Jane Kovarikova, PhD candidate in political science, has founded the Child Welfare Political Action Committee to mobilize other advocates for policy change.
Research has shown that those leaving the child protection system at age 18 have poorer life outcomes than their peers, she said, but there’s scant evidence-based research on which interventions work and which don’t.
“We need to get back to the basics, including tracking outcomes after care,” she said. “If you don’t have a baseline and you’re spending money on well-meaning interventions and not checking back on whether they’ve worked, whether they’re helping or harming … that’s a problem.”
Kovarikova is board chair of Simcoe-Muskoka Family Connexions, the first board chair in the agency’s 126 years to have been raised in care. It’s also the same agency that became responsible for her when she entered foster care at the age of six.
She began living on her own at age 16, had attended and left five high schools by Grade 10. She was accepted as a mature student into college and then graduated with MSc in Human Rights from the London School of Economics. She became chief of staff to an Ontario parliamentarian, where she was instrumental in developing legislation that is reducing youth homelessness in Ontario.
Now she is a year away from completing her doctorate under the supervision of Western political science professor Radoslav Dimitrov.
No one, she said, has an idea of how many others may have similar stories – or dramatically different ones – because no one tracks outcomes of children in care once they age out of the system.
Without checking in on the ‘after’ stories of adults who have been in care, it’s impossible to understand which policies and measures work and which ones don’t – in addressing housing, education, parenthood and psychological supports, for example.
“There’s never been this push towards evidence-based policymaking. So what do you do about it? You let the data show you,” she said.
And if you are Kovarikova, you also gather a group of people with lived experience and other advocates to lobby for change.
The Child Welfare PAC is lobbying for more evidence-based public policymaking for children in foster care; better access to post-secondary education for young people in care and aged-out of care; improved privacy protection for those raised in foster care; and a mental health strategy that includes practitioners’ training in trauma-informed services.
So far, the group has more than 100 advocates, 60 per cent of them with lived experience.
Kovarikova hopes it will be a path towards more advocacy with and by people who have been in care. “We’ve historically been excluded from decision-making and leadership positions,” she said, and only a few who have been in care sit on boards of directors of Ontario’s dozens of child-welfare agencies. “There has never been a concerted push to include our voices in a concrete way.

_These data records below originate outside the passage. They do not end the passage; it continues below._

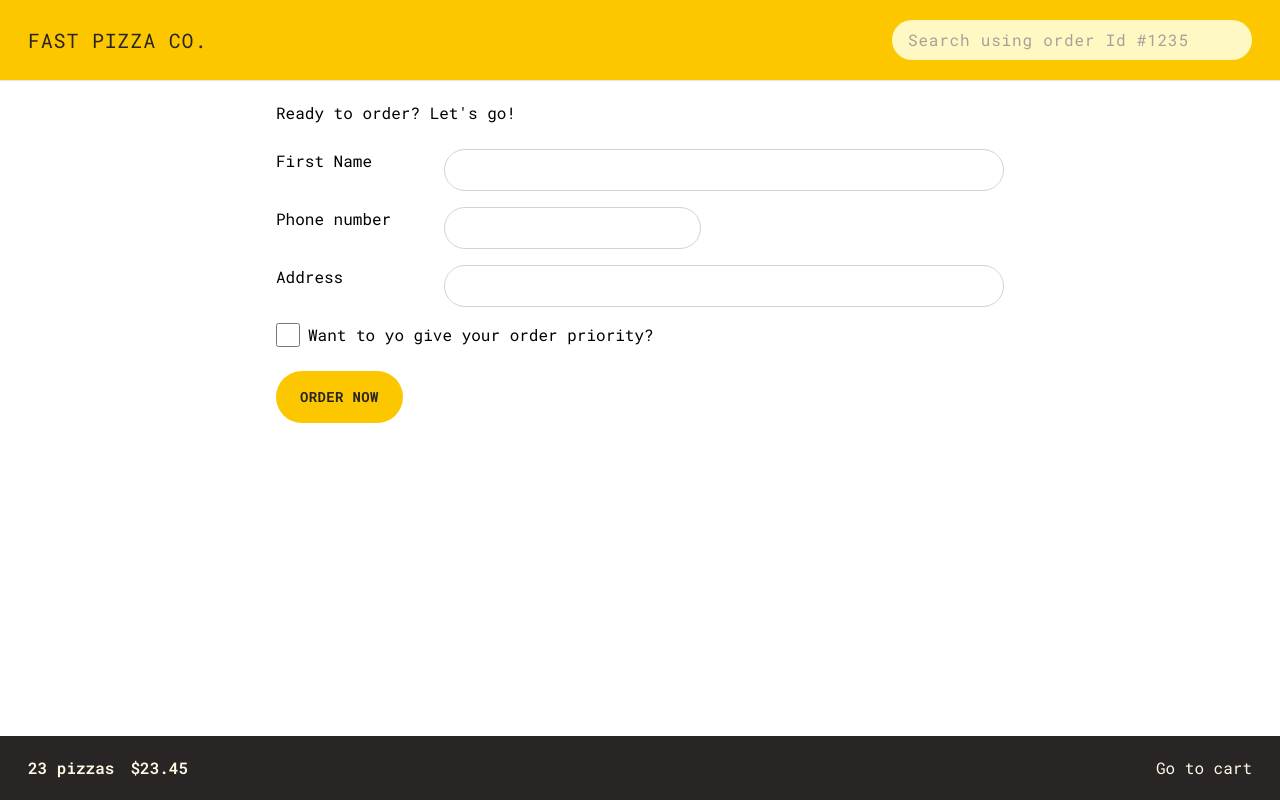
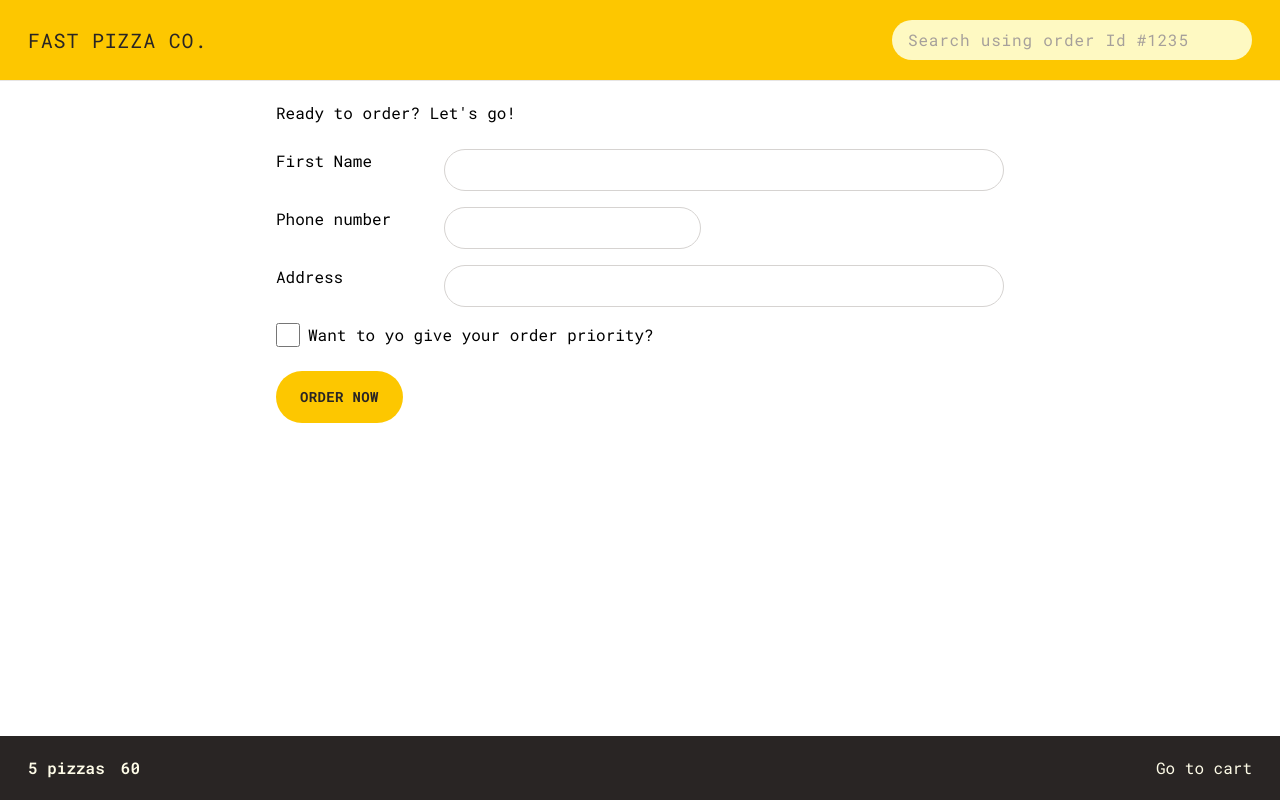
Before and after one commit to BijetaSah/fast-pizza-company, a React (Vite) app: page /order/new in a window 1280 px wide. Built offline with nearby package versions, Linux system fonts and the light colour scheme.

Commit message:
create selector function to drive state

```diff
--- a/src/features/cart/Cart.jsx
+++ b/src/features/cart/Cart.jsx
@@ -29,8 +29,8 @@ const fakeCart = [
 
 function Cart() {
   const userName = useSelector((state) => state.user.userName);
-  console.log(userName);
   const cart = fakeCart;
+
   return (
     <div>
       <LinkButton to="/menu">&larr; Back to menu</LinkButton>
--- a/src/features/cart/CartOverview.jsx
+++ b/src/features/cart/CartOverview.jsx
@@ -1,11 +1,16 @@
+import { useSelector } from "react-redux";
 import { Link } from "react-router-dom";
+import { getTotalPizzaPrice, getTotalPizzaQunaity } from "./cartSlice";
 
 function CartOverview() {
+  const totalPizzaQuantity = useSelector(getTotalPizzaQunaity);
+  const totalPizzaPrice = useSelector(getTotalPizzaPrice);
+  console.log(totalPizzaPrice);
   return (
     <div className="flex items-center justify-between bg-stone-800 px-5 py-3 text-yellow-50 md:px-7 md:py-5">
       <p className="space-x-4 font-semibold">
-        <span>23 pizzas</span>
-        <span>$23.45</span>
+        <span>{totalPizzaQuantity} pizzas</span>
+        <span>{totalPizzaPrice}</span>
       </p>
       <Link to="/cart">Go to cart</Link>
     </div>
--- a/src/features/order/Order.jsx
+++ b/src/features/order/Order.jsx
@@ -10,7 +10,7 @@ import {
 import OrderItem from "./OrderItem";
 
 function Order() {
-  // Everyone can search for all orders, so for privacy reasons we're gonna gonna exclude names or address, these are only for the restaurant staff
+  // Everyone can search for all orders, so for privacy reasons we're gonna  exclude names or address, these are only for the restaurant staff
 
   const data = useLoaderData();
   console.log(data);
--- a/src/utilities/helpers.js
+++ b/src/utilities/helpers.js
@@ -1,7 +1,7 @@
 export function formatCurrency(value) {
   return new Intl.NumberFormat("en", {
     style: "currency",
-    currency: "EUR",
+    currency: "INR", // changes currency to INR
   }).format(value);
 }
 
```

“I encourage people with lived experience to get engaged in leadership positions,” she said. “The system won’t really change without their wisdom being fed into it.”